Aces on Bridge — Daily Columns

The Aces on Bridge: Tuesday, February 1st, 2011

Dealer: South

Vul: N-S


Q 6 3

Q 8

K 9 8 5 3

K 9 4


J 9 7 5

J 10 6 3

A 7 4

8 3


10 4 2

9 7 5 2

Q 6

A Q J 5


A K 8

A K 4

J 10 2

10 7 6 2


South West North East
1 NT Pass 3 NT All Pass

Opening Lead: three

“He only does it to annoy

Because he knows it teases.”

— Lewis Carroll

There should be no difficulty in reaching three no-trump here, against which West should lead a low heart. From J-10 sequences, one should lead an honor only if the holding is supported by the nine or eight.


South wins the first heart trick and leads the diamond jack, losing the finesse to East. East should now assume that if his partner cannot obtain the lead, the game cannot be defeated whatever he does.


However, declarer’s first-round finesse in diamonds strongly suggests that he is missing the ace. If West does have an entry, clubs look like the most promising avenue of attack for the defenders.


So at the third trick East should return a low club, knowing that to put partner on lead to broach clubs initially from his side would not suffice to set the contract. It would of course be a mistake for East to attack clubs by leading the queen. This can never gain and would be fatal if (as here) South had started with four clubs to the 10.

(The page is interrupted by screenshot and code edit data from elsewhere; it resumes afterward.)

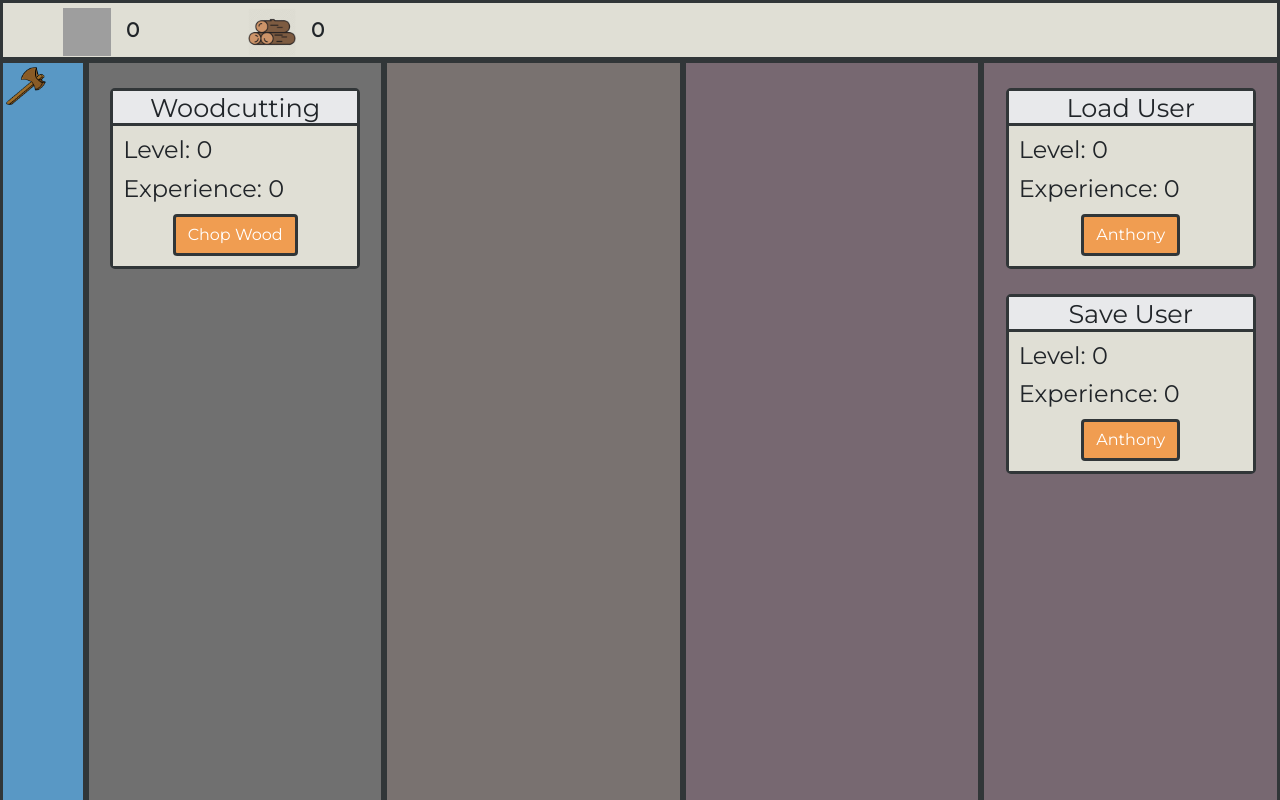
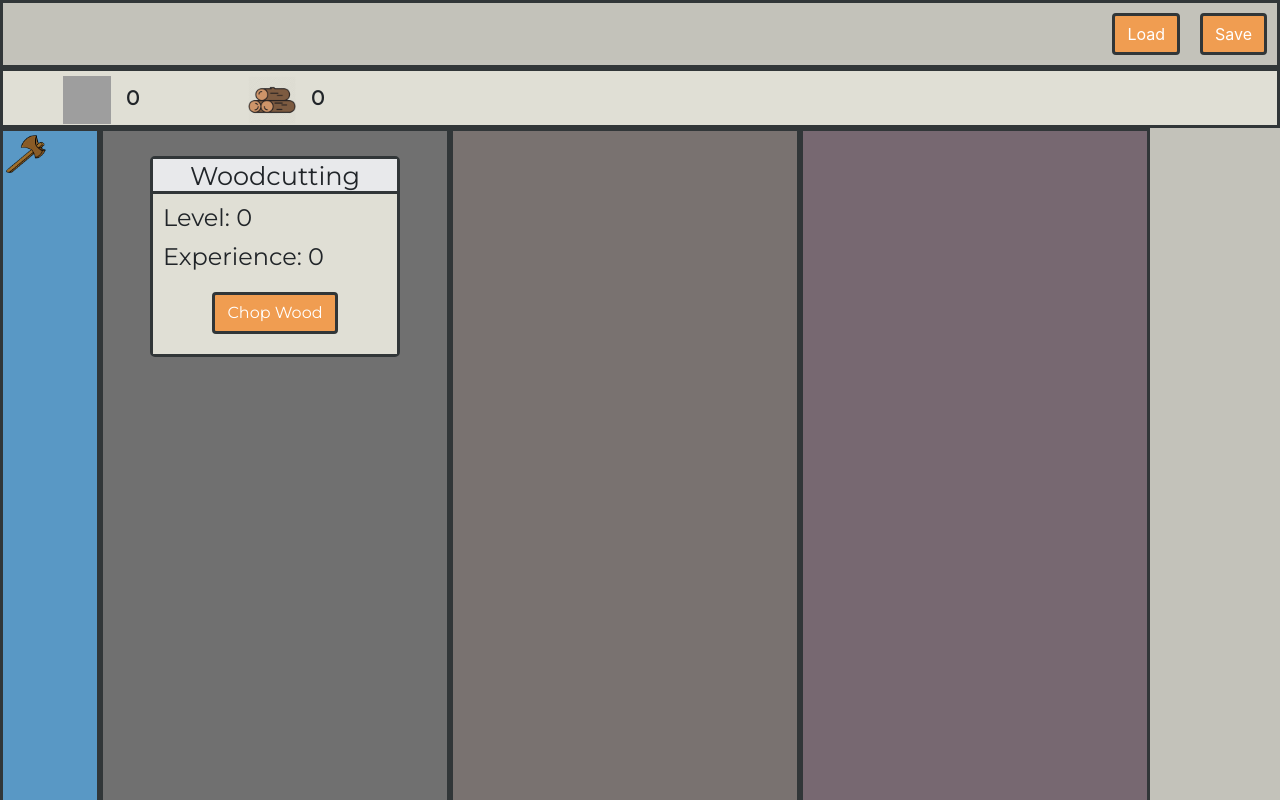
Before and after one commit to theRJMurray/skilling, a React (Create React App) app: page / in a window 1280 px wide. Shown: the top 800 px of the page. Built offline with nearby package versions, Linux system fonts and the light colour scheme; grey boxes are pictures that could not be loaded.

Commit message:
moved save and load to top bar

```diff
--- a/src/App.js
+++ b/src/App.js
@@ -3,219 +3,232 @@ import Skill from "./components/Skill";
 import Inventory from "./components/Inventory";
 import Tool from "./components/Tool";
 import Timer from "./components/Timer";
+import Save from "./components/Save";
 
-import Level from "./imgs/level.png"
+import Level from "./imgs/level.png";
 import Logs from "./imgs/logs.png";
 import Planks from "./imgs/planks.png";
 import Campfire from "./imgs/campfire.png";
 import Fish from "./imgs/fish.png";
 import CookedFish from "./imgs/cookedFish.png";
 import Stone from "./imgs/stone.png";
-import Sapphire from "./imgs/sapphire.png"
-import Ruby from "./imgs/ruby.png"
-
+import Sapphire from "./imgs/sapphire.png";
+import Ruby from "./imgs/ruby.png";
 
 import WoodAxe from "./imgs/woodAxe.png";
 import Saw from "./imgs/saw2.jpg";
 import Hammer from "./imgs/hammer.png";
 import FishingRod from "./imgs/fishingRod.png";
 import Lighter from "./imgs/lighter.png";
-import Chisel from "./imgs/chisel.png"
+import Chisel from "./imgs/chisel.png";
 
-
-import './css/App.css'
+import "./css/App.css";
 
 const App = () => {
   //State Variables
   const baseStats = {
     exp: 0,
     level: 0
-	}
+  };
 
-	const starterKit = [
-		{name: "axe", icon: WoodAxe}
-	]
+  const starterKit = [{ name: "axe", icon: WoodAxe }];
 
-	const [totalLevel, setTotalLevel] = useState(0)
+  const [totalLevel, setTotalLevel] = useState(0);
 
-	const [wood, setWood] = useState(0)
-	const [woodcutting, setWoodcutting] = useState(baseStats)
+  const [wood, setWood] = useState(0);
+  const [woodcutting, setWoodcutting] = useState(baseStats);
 
-	const [plank, setPlank] = useState(0)
-	const [makePlank, setMakePlank] = useState(baseStats)
+  const [plank, setPlank] = useState(0);
+  const [makePlank, setMakePlank] = useState(baseStats);
 
-	const [makeCampfire, setMakeCampfire] = useState(baseStats)
-	const [minutes, setMinutes] = useState(0)
-	const [seconds, setSeconds] = useState(0)
+  const [makeCampfire, setMakeCampfire] = useState(baseStats);
+  const [minutes, setMinutes] = useState(0);
+  const [seconds, setSeconds] = useState(0);
 
-	const [fish, setFish] = useState(0)
-	const [fishing, setFishing] = useState(baseStats)
+  const [fish, setFish] = useState(0);
+  const [fishing, setFishing] = useState(baseStats);
 
-	const [cookedFish, setCookedFish] = useState(0)
-	const [cooking, setCooking] = useState(baseStats)
+  const [cookedFish, setCookedFish] = useState(0);
+  const [cooking, setCooking] = useState(baseStats);
 
-	const [stone, setStone] = useState(0)
-	const [quarrying, setQuarrying] = useState(baseStats)
+  const [stone, setStone] = useState(0);
+  const [quarrying, setQuarrying] = useState(baseStats);
 
-	const [sapphire, setSapphire] = useState(0)
-	const [ruby, setRuby] = useState(0)
-	const [prospecting, setProspecting] = useState(baseStats)
+  const [sapphire, setSapphire] = useState(0);
+  const [ruby, setRuby] = useState(0);
+  const [prospecting, setProspecting] = useState(baseStats);
 
-	const [sacrifice, setSacrifice] = useState(baseStats)
+  const [sacrifice, setSacrifice] = useState(baseStats);
 
-	const [toolMaking, setToolMaking] = useState(baseStats)
+  const [toolMaking, setToolMaking] = useState(baseStats);
 
-	const [tools, setTools] = useState(starterKit)
+  const [tools, setTools] = useState(starterKit);
   //End of State Variables
 
-	const allSkills = [woodcutting, makePlank, makeCampfire, fishing, cooking,
-										quarrying, prospecting, sacrifice, toolMaking]
+  const allSkills = [
+    woodcutting,
+    makePlank,
+    makeCampfire,
+    fishing,
+    cooking,
+    quarrying,
+    prospecting,
+    sacrifice,
+    toolMaking
+  ];
 
   //Timer Functions
   const decreaseSeconds = z => {
-		setSeconds(seconds - z)
-	}
+    setSeconds(seconds - z);
+  };
 
   const decreaseMinutes = z => {
-		setMinutes(minutes - z)
-	}
+    setMinutes(minutes - z);
+  };
 
   const makeSeconds = z => {
-		setSeconds(z)
-	}
+    setSeconds(z);
+  };
 
   //Random Number Generator
   const randomNumber = (min, max) => {
-		return Math.floor(Math.random() * (max - min + 1) + min)
-	}
+    return Math.floor(Math.random() * (max - min + 1) + min);
+  };
 
   //Gameplay
-	const levelFormula = (exp) => {
-		return Math.floor(Math.sqrt(exp)*1.2);
-	}
+  const levelFormula = exp => {
+    return Math.floor(Math.sqrt(exp) * 1.2);
+  };
 
-	const updateLevel = (skillName, skillSetter, exp) => {
-		exp = isNaN(exp) ? 0 : exp
-		const level = levelFormula(exp)
-		skillSetter({ exp: exp, level: level })
-	}
+  const updateLevel = (skillString, skillName, skillSetter, exp) => {
+    exp = isNaN(exp) ? 0 : exp;
+    const level = levelFormula(exp);
+    skillSetter({ exp: exp, level: level });
+  };
   const updateTotalLevel = () => {
-		setTotalLevel(allSkills.reduce((a, b) => a + b.level, 0))
-	}
+    setTotalLevel(allSkills.reduce((a, b) => a + b.level, 0));
+  };
 
-	const gainXp = (skillName, skillSetter) => {
-		const exp = skillName.exp + 1
-		updateLevel(skillName, skillSetter, exp)
-	}
+  const gainXp = (skillString, skillName, skillSetter) => {
+    const exp = skillName.exp + 1;
+    updateLevel(skillString, skillName, skillSetter, exp);
+  };
 
   const sacrificeFish = () => {
     if (cookedFish > 0) {
       if (minutes === 0 && seconds === 0) {
         return;
       } else {
-				gainXp(sacrifice, setSacrifice)
-				setCookedFish(cookedFish - 1)
+        gainXp("sacrifice", sacrifice, setSacrifice);
+        setCookedFish(cookedFish - 1);
       }
     }
-	}
+  };
 
   const makeTool = () => {
     if (stone > 1 && plank > 1) {
-			gainXp(toolMaking, setToolMaking)
-			setStone(stone - 2)
-			setPlank(plank - 2)
+      gainXp("tool", toolMaking, setToolMaking);
+      setStone(stone - 2);
+      setPlank(plank - 2);
+    }
+  };
+
+  const prospectStone = () => {
+    if (stone > 0) {
+      gainXp("prospect", prospecting, setProspecting);
+      setStone(stone - 1);
+      if (randomNumber(1, 3) === 1) {
+        return;
+      }
+      if (randomNumber(1, 3) === 2) {
+        setSapphire(sapphire + 1);
+      }
+      if (randomNumber(1, 3) === 3) {
+        setRuby(ruby + 1);
       }
     }
-
-	const prospectStone = () => {
-		if (stone > 0){
-			gainXp(prospecting, setProspecting)
-			setStone(stone - 1)
-			if (randomNumber(1, 3) === 1){
-				return
-			}
-			if (randomNumber(1, 3) === 2){
-				setSapphire(sapphire + 1)
-			}
-			if (randomNumber(1, 3) === 3){
-				setRuby(ruby + 1)
-			}
-		}
-	}
+  };
 
   const collectStone = () => {
-		gainXp(quarrying, setQuarrying)
-		sacrifice.level >= 10 ? setStone(stone + 2) : setStone(stone + 1)
-	}
+    gainXp("stone", quarrying, setQuarrying);
+    sacrifice.level >= 10 ? setStone(stone + 2) : setStone(stone + 1);
+  };
 
   const chopWood = () => {
     //Gain Exp
-		gainXp(woodcutting, setWoodcutting)
-		sacrifice.level >= 5 ? setWood(wood + 2) : setWood(wood + 1)
-	}
+    gainXp("wood", woodcutting, setWoodcutting);
+    sacrifice.level >= 5 ? setWood(wood + 2) : setWood(wood + 1);
+  };
 
   const refineWood = () => {
     if (wood >= 2) {
-			gainXp(makePlank, setMakePlank)
-			setWood(wood - 2)
-			setPlank(plank + 1)
+      gainXp("plank", makePlank, setMakePlank);
+      setWood(wood - 2);
+      setPlank(plank + 1);
     }
-	}
+  };
 
   const craftCampfire = () => {
     if (wood >= 3) {
-			gainXp(makeCampfire, setMakeCampfire)
-			setWood(wood - 3)
-			setMinutes(minutes + 1)
+      gainXp("fire", makeCampfire, setMakeCampfire);
+      setWood(wood - 3);
+      setMinutes(minutes + 1);
     }
-	}
+  };
 
   const catchFish = () => {
-		gainXp(fishing, setFishing)
+    gainXp("fish", fishing, setFishing);
     sacrifice.level >= 15 ? setFish(fish + 2) : setFish(fish + 1);
-	}
+  };
 
   const cookFish = () => {
     if (fish >= 1) {
       if (minutes === 0 && seconds === 0) {
         return;
       } else {
-				gainXp(cooking, setCooking)
-				setCookedFish(cookedFish + 1)
-				setFish(fish - 1)
+        gainXp("cook", cooking, setCooking);
+        setCookedFish(cookedFish + 1);
+        setFish(fish - 1);
       }
     }
-	}
+  };
 
   const addTool = (name, icon) => {
-		tools.push({name: name, icon: icon})
-	}
+    tools.push({ name: name, icon: icon });
+  };
 
   const login = () => {
-		fetch("https://skilling-59c90.firebaseio.com/anthony.json")
+    fetch("https://skilling-a2d7a.firebaseio.com/use.json")
       .then(res => res.json())
       .then(
-        (result) => {
-					updateLevel(woodcutting, setWoodcutting, result.woodXp)
-					updateLevel(quarrying, setQuarrying, result.stoneXp)
-					updateLevel(fishing, setFishing, result.fishingXp)
-					updateLevel(makePlank, setMakePlank, result.plankXp)
-					updateLevel(makeCampfire, setMakeCampfire, result.fireXp)
-					updateLevel(cooking, setCooking, result.cookXp)
-					updateLevel(prospecting, setProspecting, result.prospectXp)
-					updateLevel(toolMaking, setToolMaking, result.toolXp)
-					updateLevel(sacrifice, setSacrifice, result.sacrificeXp)
+        result => {
+          updateLevel("wood", woodcutting, setWoodcutting, result.woodXp);
+          updateLevel("stone", quarrying, setQuarrying, result.stoneXp);
+          updateLevel("fish", fishing, setFishing, result.fishingXp);
+          updateLevel("plank", makePlank, setMakePlank, result.plankXp);
+          updateLevel("fire", makeCampfire, setMakeCampfire, result.fireXp);
+          updateLevel("cook", cooking, setCooking, result.cookXp);
+          updateLevel(
+            "prospect",
+            prospecting,
+            setProspecting,
+            result.prospectXp
+          );
+          updateLevel("tool", toolMaking, setToolMaking, result.toolXp);
+          updateLevel("sacrifice", sacrifice, setSacrifice, result.sacrificeXp);
         },
-        (error) => {
+        error => {
           this.setState({
             isLoaded: true,
             error
           });
         }
-      )
-	}
+      );
+  };
+
   const save = () => {
-		const userData = {woodXp: woodcutting.exp,
+    const userData = {
+      woodXp: woodcutting.exp,
       stoneXp: quarrying.exp,
       fishingXp: fishing.exp,
       plankXp: makePlank.exp,
@@ -223,70 +236,173 @@ const App = () => {
       cookXp: cooking.exp,
       prospectXp: prospecting.exp,
       toolXp: toolMaking.exp,
-											sacrificeXp: sacrifice.exp}
-		const response = fetch("https://skilling-59c90.firebaseio.com/anthony.json", {
-	    method: 'PUT',
+      sacrificeXp: sacrifice.exp
+    };
+    const response = fetch("https://skilling-a2d7a.firebaseio.com/use.json", {
+      method: "PUT",
       body: JSON.stringify(userData)
     });
-	}
+  };
 
   useEffect(() => {
     //Unlock Tool: Saw
-		if (woodcutting.exp > 8 && !(tools.some(e => e.name === 'hammer'))) {
-			addTool('hammer', Hammer)
+    if (woodcutting.exp > 8 && !tools.some(e => e.name === "hammer")) {
+      addTool("hammer", Hammer);
     }
-		if (quarrying.exp > 8 && !(tools.some(e => e.name === 'saw'))) {
-			addTool('saw', Saw)
+    if (quarrying.exp > 8 && !tools.some(e => e.name === "saw")) {
+      addTool("saw", Saw);
     }
-		if (toolMaking.exp > 0 && !(tools.some(e => e.name === 'fishingRod'))) {
-			addTool('fishingRod', FishingRod)
+    if (toolMaking.exp > 0 && !tools.some(e => e.name === "fishingRod")) {
+      addTool("fishingRod", FishingRod);
     }
-		if (toolMaking.exp > 8 && !(tools.some(e => e.name === 'lighter'))) {
-			addTool('lighter', Lighter)
+    if (toolMaking.exp > 8 && !tools.some(e => e.name === "lighter")) {
+      addTool("lighter", Lighter);
     }
-		if (toolMaking.exp > 18 && !(tools.some(e => e.name === 'chisel'))) {
-			addTool('chisel', Chisel)
+    if (toolMaking.exp > 18 && !tools.some(e => e.name === "chisel")) {
+      addTool("chisel", Chisel);
     }
-		updateTotalLevel()
-	})
-
+    updateTotalLevel();
+  });
+  /////////////////////////
+  //////RETURN/////////////
+  /////////////////////////
   return (
     <div>
+      <div className="topHeader">
+        <Save save={save} load={login} />
+      </div>
       <div className="titanPanel">
         <Inventory image={Level} item={totalLevel} />
         <Inventory image={Logs} item={wood} />
-				{tools.some(e => e.name === 'hammer') && <Inventory image={Stone} item={stone} />}
-				{tools.some(e => e.name === 'saw') && <Inventory image={Planks} item={plank} />}
-				{tools.some(e => e.name === 'lighter') && <Timer makeSeconds={makeSeconds} decreaseSeconds={decreaseSeconds} decreaseMinutes={decreaseMinutes} image={Campfire} seconds={seconds} minutes={minutes} />}
-				{tools.some(e => e.name === 'fishingRod') && <Inventory image={Fish} item={fish} />}
-				{tools.some(e => e.name === 'lighter') && <Inventory image={CookedFish} item={cookedFish} />}
-				{tools.some(e => e.name === 'chisel') && <Inventory image={Sapphire} item={sapphire} />}
-				{tools.some(e => e.name === 'chisel') && <Inventory image={Ruby} item={ruby} />}
-			</div>
-			<div style={{ display: 'flex' }}>
-				<div className="toolbelt">
-					{tools.map(tool => <Tool icon={tool.icon} />)}
-				</div>
-				<div className="collect">
-					{tools.some(e => e.name === 'axe') && <Skill takeAction={chopWood} skill={woodcutting} skillName={"Woodcutting"} skillAction={"Chop Wood"} />}
-					{tools.some(e => e.name === 'hammer') && <Skill takeAction={collectStone} skill={quarrying} skillName={"Quarrying"} skillAction={"Collect Stone"} />}
-					{tools.some(e => e.name === 'fishingRod') && <Skill takeAction={catchFish} skill={fishing} skillName={"Fishing"} skillAction={"Catch Fish"} />}
-				</div>
-				<div className="refine">
-					{tools.some(e => e.name === 'saw') && <Skill takeAction={refineWood} skill={makePlank} skillName={"Wood Refining"} skillAction={"Refine Wood"} />}
-					{tools.some(e => e.name === 'lighter') && <Skill takeAction={cookFish} skill={cooking} skillName={"Cooking"} skillAction={"Cook Fish"} />}
-					{tools.some(e => e.name === 'chisel') && <Skill takeAction={prospectStone} skill={prospecting} skillName={"Prospecting"} skillAction={"Prospect Stone"} />}
-				</div>
-				<div className="craft">
-					{tools.some(e => e.name === 'saw') && <Skill takeAction={makeTool} skill={toolMaking} skillName={"Tool Making"} skillAction={"Craft Tools"} />}
-					{tools.some(e => e.name === 'lighter') && <Skill takeAction={craftCampfire} skill={makeCampfire} skillName={"Campfire Crafting"} skillAction={"Craft Campfire"} />}
-					{tools.some(e => e.name === 'lighter') && <Skill takeAction={sacrificeFish} skill={sacrifice} skillName={"Sacrifice"} skillAction={"Sacrifice Fish"} />}
-				</div>
-				<div className="craft">
-					{<Skill takeAction={login} skill={toolMaking} skillName={"Load User"} skillAction={"Anthony"} />}
-					{<Skill takeAction={save} skill={makeCampfire} skillName={"Save User"} skillAction={"Anthony"} />}
+        {tools.some(e => e.name === "hammer") && (
+          <Inventory image={Stone} item={stone} />
+        )}
+
+        {tools.some(e => e.name === "saw") && (
+          <Inventory image={Planks} item={plank} />
+        )}
+
+        {tools.some(e => e.name === "lighter") && (
+          <Timer
+            makeSeconds={makeSeconds}
+            decreaseSeconds={decreaseSeconds}
+            decreaseMinutes={decreaseMinutes}
+            image={Campfire}
+            seconds={seconds}
+            minutes={minutes}
+          />
+        )}
+
+        {tools.some(e => e.name === "fishingRod") && (
+          <Inventory image={Fish} item={fish} />
+        )}
+
+        {tools.some(e => e.name === "lighter") && (
+          <Inventory image={CookedFish} item={cookedFish} />
+        )}
+
+        {tools.some(e => e.name === "chisel") && (
+          <Inventory image={Sapphire} item={sapphire} />
+        )}
+
+        {tools.some(e => e.name === "chisel") && (
+          <Inventory image={Ruby} item={ruby} />
+        )}
       </div>
 
+      <div style={{ display: "flex" }}>
+        <div className="toolbelt">
+          {tools.map(tool => (
+            <Tool icon={tool.icon} />
+          ))}
+        </div>
+
+        <div className="collect">
+          {tools.some(e => e.name === "axe") && (
+            <Skill
+              takeAction={chopWood}
+              skill={woodcutting}
+              skillName={"Woodcutting"}
+              skillAction={"Chop Wood"}
+            />
+          )}
+
+          {tools.some(e => e.name === "hammer") && (
+            <Skill
+              takeAction={collectStone}
+              skill={quarrying}
+              skillName={"Quarrying"}
+              skillAction={"Collect Stone"}
+            />
+          )}
+
+          {tools.some(e => e.name === "fishingRod") && (
+            <Skill
+              takeAction={catchFish}
+              skill={fishing}
+              skillName={"Fishing"}
+              skillAction={"Catch Fish"}
+            />
+          )}
+        </div>
+
+        <div className="refine">
+          {tools.some(e => e.name === "saw") && (
+            <Skill
+              takeAction={refineWood}
+              skill={makePlank}
+              skillName={"Wood Refining"}
+              skillAction={"Refine Wood"}
+            />
+          )}
+
+          {tools.some(e => e.name === "lighter") && (
+            <Skill
+              takeAction={cookFish}
+              skill={cooking}
+              skillName={"Cooking"}
+              skillAction={"Cook Fish"}
+            />
+          )}
+
+          {tools.some(e => e.name === "chisel") && (
+            <Skill
+              takeAction={prospectStone}
+              skill={prospecting}
+              skillName={"Prospecting"}
+              skillAction={"Prospect Stone"}
+            />
+          )}
+        </div>
+
+        <div className="craft">
+          {tools.some(e => e.name === "saw") && (
+            <Skill
+              takeAction={makeTool}
+              skill={toolMaking}
+              skillName={"Tool Making"}
+              skillAction={"Craft Tools"}
+            />
+          )}
+
+          {tools.some(e => e.name === "lighter") && (
+            <Skill
+              takeAction={craftCampfire}
+              skill={makeCampfire}
+              skillName={"Campfire Crafting"}
+              skillAction={"Craft Campfire"}
+            />
+          )}
+
+          {tools.some(e => e.name === "lighter") && (
+            <Skill
+              takeAction={sacrificeFish}
+              skill={sacrifice}
+              skillName={"Sacrifice"}
+              skillAction={"Sacrifice Fish"}
+            />
+          )}
+        </div>
       </div>
     </div>
   );
--- /dev/null
+++ b/src/components/Save.jsx
@@ -0,0 +1,17 @@
+import React from "react";
+import "../css/Save.css";
+
+const Save = props => {
+  return (
+    <div style={{ display: "flex", flexDirection: "row-reverse" }}>
+      <button className="btn btn-primary" onClick={props.save}>
+        Save
+      </button>
+      <button className="btn btn-primary" onClick={props.load}>
+        Load
+      </button>
+    </div>
+  );
+};
+
+export default Save;
--- a/src/css/App.css
+++ b/src/css/App.css
@@ -1,22 +1,26 @@
 body {
     background: #c3c2ba;
+  }
+
+  .topHeader {
+    border: 3px solid #313638;
   }
 
   .titanPanel {
     width: 100%;
     height: 60px;
-    background: #E0DFD5;
+    background: #e0dfd5;
     border: 3px solid #313638;
     display: flex;
     margin: 0;
-    font-family: 'Montserrat', sans-serif;
+    font-family: "Montserrat", sans-serif;
     user-select: none;
   }
 
   .toolbelt {
     width: 100px;
     height: 900px;
-    background: #5998C5;
+    background: #5998c5;
     border: 3px solid #313638;
     display: flex;
     flex-wrap: wrap;
--- /dev/null
+++ b/src/css/Save.css
@@ -0,0 +1,3 @@
+button {
+    margin: 10px;
+  }
```
Lines whose indentation alone changed are shown as unchanged.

After the return of the low club at trick three, South is helpless. He continues diamonds, and West holds off until the third round, waiting to see East’s discard. When East pitches the spade two on the diamond ace, it should be clear to West that East wants a club back, and so the defense can take two diamond and three club tricks.


South Holds:

Q 6 3
Q 8
K 9 8 5 3
K 9 4


South West North East
Pass 1 1 Pass
ANSWER: South must raise spades. The only question is how high should he go? A raise to two spades is more obstructive than constructive, and as a passed hand South could hardly be better than he is. Accordingly, I would choose a two-heart cuebid for safety, just in case my partner thought two clubs ought to be natural here.


For details of Bobby Wolff’s autobiography, The Lone Wolff, contact If you would like to contact Bobby Wolff, please leave a comment at this blog. Reproduced with permission of United Feature Syndicate, Inc., Copyright 2011. If you are interested in reprinting The Aces on Bridge column, contact

1 Comment

A.V.Ramana RaoMay 31st, 2015 at 7:14 am

Dear Mr. Wolff
I recently stumbled upon this website ( about a week back to be precise) which is a veritable treasure house of instructive hands
In the diagrammed deal- ( Assume this is on IMP scoring) as declarer needs only 3 tricks in Diamonds – suppose Declarer wins the first trick in dummy and detaches 8 of diamonds, what will east do? There are a few players who would cover but perhaps not & in that case if west wins with D A, declarer has easy route to 9 tricks if not 10. However if a thoughtful West ducks D 8. Now what ? I think declarer should play D K trying to pin D Q as by now he is certain that East holds D Q ( if not D A too which is a remote possibility) Now If W wins with D A and D Q does not drop, Declarer has not lost anything and he will romp home if W does not shift to Clubs- Thought I should bring this nuance to your kind attention
A.V.Ramana Rao
PS: I am from India. I do not play but am a passionate reader